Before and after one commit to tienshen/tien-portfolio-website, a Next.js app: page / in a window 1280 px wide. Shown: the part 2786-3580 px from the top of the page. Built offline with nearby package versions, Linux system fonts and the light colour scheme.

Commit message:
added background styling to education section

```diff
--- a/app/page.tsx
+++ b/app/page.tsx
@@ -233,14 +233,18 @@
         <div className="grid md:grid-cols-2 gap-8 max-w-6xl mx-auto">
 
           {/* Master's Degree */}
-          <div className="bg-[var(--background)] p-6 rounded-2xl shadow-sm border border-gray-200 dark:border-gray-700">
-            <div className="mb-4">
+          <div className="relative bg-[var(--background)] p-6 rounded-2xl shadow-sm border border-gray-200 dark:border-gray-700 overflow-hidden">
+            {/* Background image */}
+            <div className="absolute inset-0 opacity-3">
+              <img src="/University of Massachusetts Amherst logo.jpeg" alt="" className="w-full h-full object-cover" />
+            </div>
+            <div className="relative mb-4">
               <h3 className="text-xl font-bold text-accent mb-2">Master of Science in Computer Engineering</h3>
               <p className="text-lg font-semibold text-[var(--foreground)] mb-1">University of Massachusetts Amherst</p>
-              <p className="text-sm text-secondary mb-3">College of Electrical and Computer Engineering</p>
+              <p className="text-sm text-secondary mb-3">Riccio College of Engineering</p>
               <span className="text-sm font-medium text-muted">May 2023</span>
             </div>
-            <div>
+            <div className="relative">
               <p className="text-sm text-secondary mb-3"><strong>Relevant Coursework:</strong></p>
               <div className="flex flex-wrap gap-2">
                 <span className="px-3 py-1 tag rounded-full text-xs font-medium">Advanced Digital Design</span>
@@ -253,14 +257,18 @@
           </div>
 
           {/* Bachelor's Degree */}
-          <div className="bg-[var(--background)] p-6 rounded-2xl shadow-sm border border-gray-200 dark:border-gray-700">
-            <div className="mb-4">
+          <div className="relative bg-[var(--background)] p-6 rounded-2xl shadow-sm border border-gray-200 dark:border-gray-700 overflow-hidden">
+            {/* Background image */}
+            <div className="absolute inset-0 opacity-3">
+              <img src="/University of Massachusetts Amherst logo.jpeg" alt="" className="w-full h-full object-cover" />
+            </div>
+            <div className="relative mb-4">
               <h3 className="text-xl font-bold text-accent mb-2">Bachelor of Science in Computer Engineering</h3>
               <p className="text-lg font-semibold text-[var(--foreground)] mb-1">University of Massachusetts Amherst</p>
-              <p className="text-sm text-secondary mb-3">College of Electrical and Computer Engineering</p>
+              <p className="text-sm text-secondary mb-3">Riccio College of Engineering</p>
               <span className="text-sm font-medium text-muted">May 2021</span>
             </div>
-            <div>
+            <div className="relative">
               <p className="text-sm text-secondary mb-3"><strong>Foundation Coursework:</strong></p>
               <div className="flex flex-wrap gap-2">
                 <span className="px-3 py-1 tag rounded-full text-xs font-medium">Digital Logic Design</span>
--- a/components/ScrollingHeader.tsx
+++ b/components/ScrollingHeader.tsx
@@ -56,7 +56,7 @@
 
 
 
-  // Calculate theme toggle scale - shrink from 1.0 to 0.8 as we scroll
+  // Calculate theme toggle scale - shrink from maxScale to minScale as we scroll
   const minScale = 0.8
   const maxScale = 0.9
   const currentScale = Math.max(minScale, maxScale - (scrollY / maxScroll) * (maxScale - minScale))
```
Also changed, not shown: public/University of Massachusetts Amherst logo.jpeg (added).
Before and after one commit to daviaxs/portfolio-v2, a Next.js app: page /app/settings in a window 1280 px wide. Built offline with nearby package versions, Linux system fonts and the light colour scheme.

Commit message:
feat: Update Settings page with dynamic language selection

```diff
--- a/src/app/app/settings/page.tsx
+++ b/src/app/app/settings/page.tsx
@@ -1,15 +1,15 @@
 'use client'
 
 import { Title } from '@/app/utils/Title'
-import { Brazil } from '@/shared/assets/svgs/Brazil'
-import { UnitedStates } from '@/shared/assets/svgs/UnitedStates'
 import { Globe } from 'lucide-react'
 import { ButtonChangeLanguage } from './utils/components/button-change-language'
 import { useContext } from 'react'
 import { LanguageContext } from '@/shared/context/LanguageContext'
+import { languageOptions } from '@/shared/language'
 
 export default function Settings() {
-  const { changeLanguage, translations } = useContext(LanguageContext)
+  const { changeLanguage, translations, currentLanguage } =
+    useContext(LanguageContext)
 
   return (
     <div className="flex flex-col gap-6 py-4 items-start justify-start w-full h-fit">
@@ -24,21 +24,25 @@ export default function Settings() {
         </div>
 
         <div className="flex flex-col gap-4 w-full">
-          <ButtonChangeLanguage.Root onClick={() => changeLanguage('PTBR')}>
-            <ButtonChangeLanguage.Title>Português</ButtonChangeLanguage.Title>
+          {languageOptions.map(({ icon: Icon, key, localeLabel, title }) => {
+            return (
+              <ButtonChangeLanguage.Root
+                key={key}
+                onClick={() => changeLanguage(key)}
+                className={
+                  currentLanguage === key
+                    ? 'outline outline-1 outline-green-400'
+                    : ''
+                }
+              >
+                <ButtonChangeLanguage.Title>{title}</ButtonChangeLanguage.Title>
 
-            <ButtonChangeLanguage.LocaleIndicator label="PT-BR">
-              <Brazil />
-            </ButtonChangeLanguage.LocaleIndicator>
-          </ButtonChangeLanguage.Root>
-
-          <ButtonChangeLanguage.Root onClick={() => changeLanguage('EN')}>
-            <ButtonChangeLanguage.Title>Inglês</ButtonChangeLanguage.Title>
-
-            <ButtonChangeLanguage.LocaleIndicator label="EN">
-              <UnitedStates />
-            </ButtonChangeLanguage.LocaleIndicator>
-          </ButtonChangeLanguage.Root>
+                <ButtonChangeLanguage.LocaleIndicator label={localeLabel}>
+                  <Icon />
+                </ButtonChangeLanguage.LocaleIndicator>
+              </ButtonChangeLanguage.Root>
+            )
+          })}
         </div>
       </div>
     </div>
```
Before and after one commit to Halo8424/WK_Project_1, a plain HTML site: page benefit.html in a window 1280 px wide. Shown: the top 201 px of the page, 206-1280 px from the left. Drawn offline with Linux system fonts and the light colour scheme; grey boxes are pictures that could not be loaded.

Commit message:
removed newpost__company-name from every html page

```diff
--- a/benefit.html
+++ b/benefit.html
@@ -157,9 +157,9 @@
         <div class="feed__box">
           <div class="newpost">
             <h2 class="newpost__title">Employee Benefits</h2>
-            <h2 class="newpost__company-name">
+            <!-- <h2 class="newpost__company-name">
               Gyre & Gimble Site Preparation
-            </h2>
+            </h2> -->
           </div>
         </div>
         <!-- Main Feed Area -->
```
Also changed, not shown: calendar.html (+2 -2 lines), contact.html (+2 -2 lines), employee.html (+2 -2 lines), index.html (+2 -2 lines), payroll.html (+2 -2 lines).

Exercise aim:
In the records above, find each line that holds the word "strong"; copy all such lines.

Reply:
               <p className="text-sm text-secondary mb-3"><strong>Relevant Coursework:</strong></p>
               <p className="text-sm text-secondary mb-3"><strong>Foundation Coursework:</strong></p>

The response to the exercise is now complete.